Records from a data source:
== Segment start ==

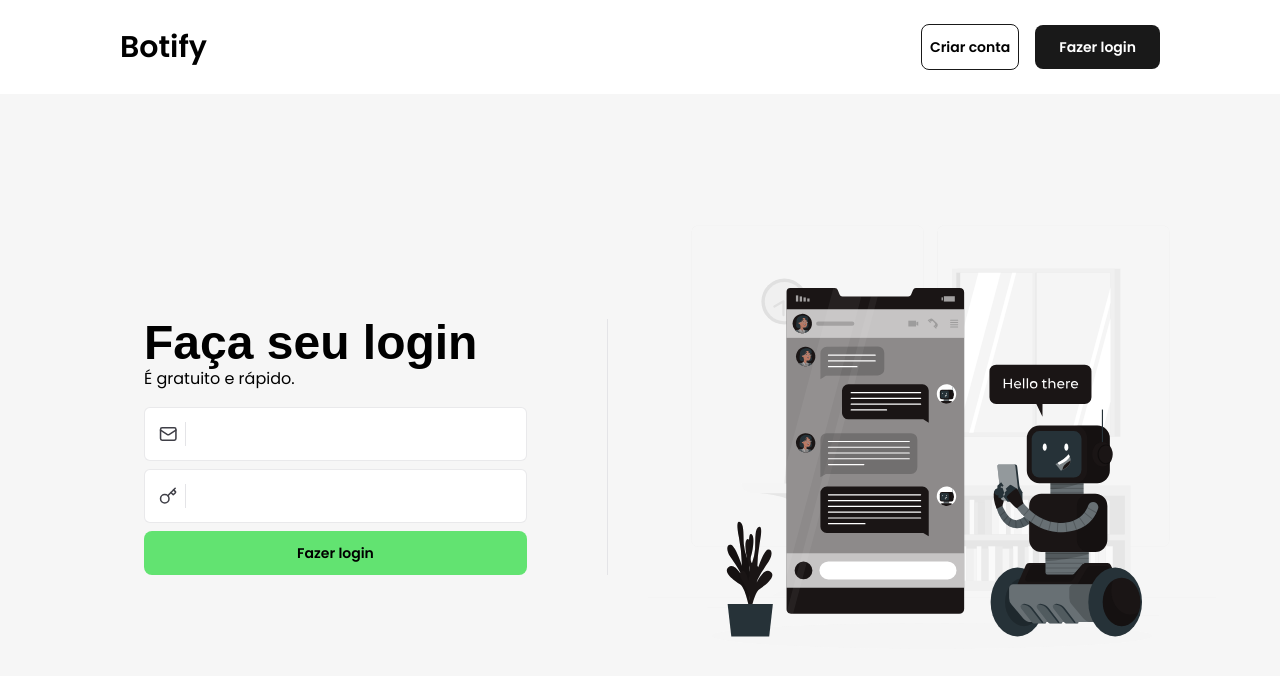
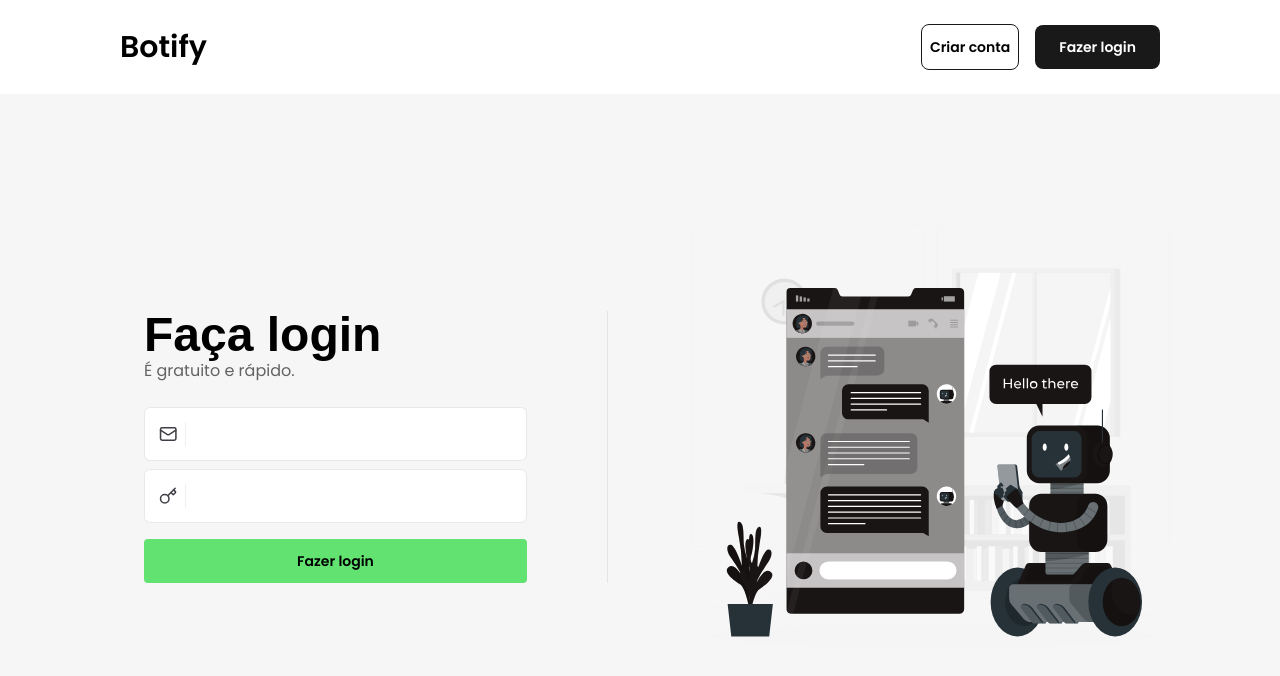
Before and after one commit to devmarquess00/botify-front, a Next.js app: page /auth in a window 1280 px wide. Shown: the top 676 px of the page. Built offline with nearby package versions, Linux system fonts and the light colour scheme; a web font is replaced by a local one.

Commit message:
feat: instalando react-hook-form e zod para formularios de login e cadastro

```diff
--- a/package.json
+++ b/package.json
@@ -8,11 +8,14 @@
     "start": "next start"
   },
   "dependencies": {
+    "@hookform/resolvers": "^5.2.2",
     "@studio-freight/lenis": "^1.0.42",
     "next": "16.1.1",
     "react": "19.2.3",
     "react-dom": "19.2.3",
-    "react-icons": "^5.5.0"
+    "react-hook-form": "^7.71.1",
+    "react-icons": "^5.5.0",
+    "zod": "^4.3.5"
   },
   "devDependencies": {
     "@tailwindcss/postcss": "^4",
--- a/src/(public)/(auth)/components/login/index.tsx
+++ b/src/(public)/(auth)/components/login/index.tsx
@@ -2,7 +2,6 @@ import { Title } from "@/core/components/(public)/atoms/title";
 import { Subtitle } from "@/core/components/(public)/atoms/subtitle";
 import { Button } from "@/core/components/(public)/atoms/button";
 import { Form } from "@/(public)/(auth)/ui/form";
-import { Input } from "@/(public)/(auth)/ui/input";
 import { LuKey, LuMail } from "react-icons/lu";
 
 const Login = () => {
@@ -18,8 +17,6 @@ const Login = () => {
 
         <Form>
           <div className="flex flex-col space-y-2 mt-4">
-            <Input icon={LuMail} />
-            <Input icon={LuKey} />
             <Button variant="green" text="Fazer login" />
           </div>
         </Form>
--- a/src/(public)/(auth)/ui/input/index.tsx
+++ /dev/null
@@ -1,19 +0,0 @@
-import { IconType } from "react-icons";
-
-type Props = {
-  icon: IconType;
-};
-
-const Input = ({ icon: Icon }: Props) => {
-  return (
-    <div className="flex items-center space-x-2 bg-white rounded-md border border-zinc-200/80 p-3.5">
-      {Icon && <Icon size={20} className="text-zinc-700" />}
-      <input
-        type="text"
-        className="w-full outline-none font-poppins border-l border-zinc-200 pl-2"
-      />
-    </div>
-  );
-};
-
-export { Input };
--- a/src/app/(public)/auth/page.tsx
+++ b/src/app/(public)/auth/page.tsx
@@ -1,7 +1,7 @@
 "use client";
 import { Header } from "@/(public)/(auth)/components/header";
-import { Content } from "@/(public)/(auth)/components/content";
 import { useHeader } from "@/(public)/(auth)/hooks/useHeader";
+import { TemplateLogin } from '@/core/components/(public)/templates/login'
 
 export default function Auth() {
   const { steps, toggleShowComponent } = useHeader();
@@ -9,7 +9,7 @@ export default function Auth() {
   return (
     <main className="flex flex-col items-center justify-center min-h-screen w-full bg-primary">
       <Header toggleShowComponent={toggleShowComponent} />
-      <Content steps={steps} />
+      <TemplateLogin steps={steps} />
     </main>
   );
 }
--- a/src/core/components/(public)/atoms/button/index.tsx
+++ b/src/core/components/(public)/atoms/button/index.tsx
@@ -5,9 +5,10 @@ type Props = {
   onClick?: () => void;
   className?: string;
   variant: "black" | "blackWithBorder" | "green";
+  type?: "submit" | "reset" | "button"
 };
 
-const Button = ({ text, onClick, className, variant }: Props) => {
+const Button = ({ text, onClick, className, variant, type }: Props) => {
   const classButton = {
     black: "bg-black/90 hover:bg-black",
     blackWithBorder: "border border-black/90 text-black!",
@@ -18,6 +19,7 @@ const Button = ({ text, onClick, className, variant }: Props) => {
     <button
       className={`font-poppins duration-200 ease-in hover:cursor-pointer text-white py-3 px-6 rounded-lg text-sm font-semibold ${classButton[variant]} ${className}`}
       onClick={onClick}
+      type={type}
     >
       {text}
     </button>
--- /dev/null
+++ b/src/core/components/(public)/atoms/form/index.tsx
@@ -0,0 +1,14 @@
+import { ReactNode } from "react"
+
+type Props = {
+    children: ReactNode
+    onSubmit?: () => void
+}
+
+const Form = ({ children, onSubmit }: Props) => {
+    return (
+        <form onSubmit={onSubmit}>{children}</form>
+    )
+}
+
+export { Form }
--- /dev/null
+++ b/src/core/components/(public)/atoms/inputController/index.tsx
@@ -0,0 +1,31 @@
+import { FC } from "react"
+import { useFormContext } from "react-hook-form"
+import { IconType } from "react-icons"
+
+type Props = {
+    type?: string
+    value?: string
+    placeholder?: string
+    name: string
+    icon?: IconType
+}
+
+const InputController: FC<Props> = ({ type, value, placeholder, name, icon: Icon, ...props }) => {
+    const { register } = useFormContext()
+
+    return (
+        <div className="flex items-center space-x-2 bg-white rounded-md border border-zinc-200/80 p-3.5">
+            {Icon && <Icon size={20} className="text-zinc-700" />}
+            <input
+            type={type}
+            value={value}
+            placeholder={placeholder}
+            className="w-full outline-none border-l border-zinc-200/60 pl-2.5"
+            {...register(name)}
+            {...props}
+            />
+        </div>
+    )
+}
+
+export { InputController }
--- /dev/null
+++ b/src/core/components/(public)/organisms/formLogin/index.tsx
@@ -0,0 +1,48 @@
+import { Form } from "@/core/components/(public)/atoms/form";
+import { Title } from "@/core/components/(public)/atoms/title";
+import { Button } from "@/core/components/(public)/atoms/button";
+import { useForm } from "react-hook-form";
+import { Subtitle } from "@/core/components/(public)/atoms/subtitle";
+import { FormProvider } from "react-hook-form";
+import { LuKey, LuMail } from "react-icons/lu";
+import { InputController } from "@/core/components/(public)/atoms/inputController";
+import { FormLoginSchema, formLogin } from "@/core/schemas/authLogin";
+import { zodResolver } from "@hookform/resolvers/zod";
+
+const FormLogin = () => {
+  const methods = useForm<FormLoginSchema>({
+    resolver: zodResolver(formLogin),
+  });
+
+  const { errors } = methods.formState;
+
+  console.log(errors);
+
+  const onSubmit = (data: any) => {
+    console.log(data);
+  };
+
+  return (
+    <FormProvider {...methods}>
+      <Title title="Faça login" as="h1" className="font-hedvig text-5xl" />
+      <Subtitle
+        subtitle="É gratuito e rápido."
+        className="font-poppins opacity-60 mb-6"
+      />
+      <Form onSubmit={methods.handleSubmit(onSubmit)}>
+        <div className="flex flex-col space-y-2">
+          <InputController name="email" icon={LuMail} />
+          <InputController name="password" icon={LuKey} />
+        </div>
+        <Button
+          text="Fazer login"
+          variant="green"
+          type="submit"
+          className="w-full mt-4 rounded-sm!"
+        />
+      </Form>
+    </FormProvider>
+  );
+};
+
+export { FormLogin };
--- /dev/null
+++ b/src/core/components/(public)/organisms/formRegister/index.tsx
@@ -0,0 +1,37 @@
+import { Form } from "@/core/components/(public)/atoms/form";
+import { Title } from '@/core/components/(public)/atoms/title'
+import { Button } from "@/core/components/(public)/atoms/button";
+import { Subtitle } from '@/core/components/(public)/atoms/subtitle'
+import { InputController } from "@/core/components/(public)/atoms/inputController";
+import { FormProvider, useForm } from "react-hook-form";
+import { LuKey, LuMail, LuUser } from "react-icons/lu";
+
+const FormRegister = () => {
+  const methods = useForm();
+
+  const onSubmit = (data: any) => {
+    console.log(data);
+  };
+
+  return (
+    <FormProvider {...methods}>
+      <Title title="Crie sua conta" as="h1" className="font-hedvig text-5xl" />
+      <Subtitle subtitle="É gratuito e rápido." className="font-poppins opacity-60 mb-6" />
+      <Form onSubmit={methods.handleSubmit(onSubmit)}>
+        <div className="flex flex-col space-y-2">
+          <InputController name="name" icon={LuUser} />
+          <InputController name="email" icon={LuMail} />
+          <InputController name="password" icon={LuKey} />
+        </div>
+        <Button
+          text="Crie sua conta"
+          variant="green"
+          type="submit"
+          className="w-full mt-4 rounded-sm!"
+        />
+      </Form>
+    </FormProvider>
+  );
+};
+
+export { FormRegister };
--- a/src/(public)/(auth)/components/content/index.tsx
+++ b/src/core/components/(public)/templates/login/index.tsx
@@ -1,18 +1,16 @@
+import { FormLogin } from "@/core/components/(public)/organisms/formLogin";
+import { FormRegister } from "@/core/components/(public)/organisms/formRegister";
 import Image from "next/image";
-import { Login } from "@/(public)/(auth)/components/login";
-import { Register } from "@/(public)/(auth)/components/register";
 
 type Props = {
   steps: number;
 };
 
-const Content = ({ steps }: Props) => {
-  const componentsSteps = [<Login />, <Register />];
-
+const TemplateLogin = ({ steps }: Props) => {
   return (
     <main className="w-full flex-1 flex flex-col lg:flex-row items-center justify-center py-12 lg:space-x-10 lg:max-w-6xl">
       <section className="w-full lg:border-r lg:border-zinc-200 lg:pr-20 px-10 md:px-20">
-        {componentsSteps[steps]}
+        {steps === 0 ? <FormLogin /> : <FormRegister />}
       </section>
 
       <Image
@@ -28,4 +26,4 @@ const Content = ({ steps }: Props) => {
   );
 };
 
-export { Content };
+export { TemplateLogin };
--- /dev/null
+++ b/src/core/schemas/authLogin/formLogin.ts
@@ -0,0 +1,16 @@
+import z from 'zod'
+
+export const formLogin = z.object({
+    email: z.string({
+        error: 'E-mail é obrigatório'
+    }).email({
+        error: 'E-mail inválido'
+    }),
+    password: z.string({
+        error: 'Senha é obrigatória',
+    }).min(6, {
+        error: 'A senha deve ter no mínimo 6 caracteres'
+    })
+})
+
+export type FormLoginSchema = z.infer<typeof formLogin>
--- /dev/null
+++ b/src/core/schemas/authLogin/index.ts
@@ -0,0 +1 @@
+export * from './formLogin'
```
Also changed, not shown: 1 other file (tests, documents, lock files or other folders).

== Segment end ==

Only the number should be given: the count of lines above that hold the word "blackWithBorder".

2